© Association of Microbiologists of India 2018

Authors and Affiliations

  • Maria V. Orlova
    • 1
  • Sergey V. Tarlachkov
    • 2
  • Eugenia I. Kulinchenko
    • 1
  • Galina A. Dubinina
    • 3
  • Maria N. Tutukina
    • 4
    • 5
  • Margarita Y. Grabovich
    • 1
    Email author
  1. 1.Department of Biochemistry and Cell PhysiologyVoronezh State UniversityVoronezhRussia
  2. 2.All-Russian Collection of Microorganisms (VKM), G.K. Skryabin Institute of Biochemistry and Physiology of MicroorganismsRussian Academy of SciencesPushchinoRussia
  3. 3.Federal State Institution “Federal Research Centre “Fundamentals of Biotechnology” of the Russian Academy of Sciences”MoscowRussia
  4. 4.Institute of Cell BiophysicsRussian Academy of SciencesPushchinoRussia

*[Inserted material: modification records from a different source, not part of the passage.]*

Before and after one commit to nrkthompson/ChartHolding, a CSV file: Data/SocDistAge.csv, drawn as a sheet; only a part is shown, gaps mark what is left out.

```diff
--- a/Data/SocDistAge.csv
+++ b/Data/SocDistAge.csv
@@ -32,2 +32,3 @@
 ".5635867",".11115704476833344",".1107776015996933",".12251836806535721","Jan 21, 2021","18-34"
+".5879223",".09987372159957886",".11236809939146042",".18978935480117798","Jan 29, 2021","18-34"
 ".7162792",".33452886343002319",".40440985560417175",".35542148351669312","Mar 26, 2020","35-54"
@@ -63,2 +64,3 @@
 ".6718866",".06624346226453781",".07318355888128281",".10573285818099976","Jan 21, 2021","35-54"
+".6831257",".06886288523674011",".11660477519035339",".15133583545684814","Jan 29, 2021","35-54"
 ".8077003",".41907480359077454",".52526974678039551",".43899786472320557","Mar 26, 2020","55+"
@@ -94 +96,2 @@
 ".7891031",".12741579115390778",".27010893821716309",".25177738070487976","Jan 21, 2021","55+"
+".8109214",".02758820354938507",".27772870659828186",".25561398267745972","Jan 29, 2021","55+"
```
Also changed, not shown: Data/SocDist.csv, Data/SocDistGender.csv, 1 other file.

  5. 5.Center for Data-Intensive Biomedicine and BiotechnologySkolkovo Institute of Science and TechnologyMoscowRussia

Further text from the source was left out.